*WHAT IS EXPECTED*
The exercise asks you to copy every line below in which "text" appears.

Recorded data
+ + +
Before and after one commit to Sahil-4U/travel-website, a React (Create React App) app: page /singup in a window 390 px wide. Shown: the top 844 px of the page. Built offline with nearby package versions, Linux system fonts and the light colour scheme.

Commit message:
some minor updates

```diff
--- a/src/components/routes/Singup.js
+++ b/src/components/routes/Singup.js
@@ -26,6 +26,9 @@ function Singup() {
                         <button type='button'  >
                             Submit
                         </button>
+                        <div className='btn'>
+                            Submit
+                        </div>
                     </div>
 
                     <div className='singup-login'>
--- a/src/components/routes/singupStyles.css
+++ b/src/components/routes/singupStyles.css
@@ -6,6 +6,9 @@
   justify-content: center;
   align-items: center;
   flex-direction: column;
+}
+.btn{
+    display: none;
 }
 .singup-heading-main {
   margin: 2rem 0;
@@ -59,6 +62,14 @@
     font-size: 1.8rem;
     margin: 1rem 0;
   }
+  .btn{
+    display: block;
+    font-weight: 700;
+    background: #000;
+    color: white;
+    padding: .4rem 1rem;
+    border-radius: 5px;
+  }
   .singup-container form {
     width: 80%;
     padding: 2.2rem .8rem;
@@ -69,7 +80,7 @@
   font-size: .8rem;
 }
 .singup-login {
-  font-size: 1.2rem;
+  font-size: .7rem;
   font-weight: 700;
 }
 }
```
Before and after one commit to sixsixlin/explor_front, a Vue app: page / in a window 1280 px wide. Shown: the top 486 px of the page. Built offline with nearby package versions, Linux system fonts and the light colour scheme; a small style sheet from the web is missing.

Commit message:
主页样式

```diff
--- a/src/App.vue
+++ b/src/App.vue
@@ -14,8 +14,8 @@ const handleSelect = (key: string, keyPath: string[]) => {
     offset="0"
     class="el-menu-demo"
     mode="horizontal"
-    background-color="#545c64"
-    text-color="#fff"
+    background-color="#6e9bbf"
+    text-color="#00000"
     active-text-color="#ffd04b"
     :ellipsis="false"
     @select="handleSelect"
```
+ + +
*WRITTEN REPLY*
-    text-color="#fff"
+    text-color="#00000"
     active-text-color="#ffd04b"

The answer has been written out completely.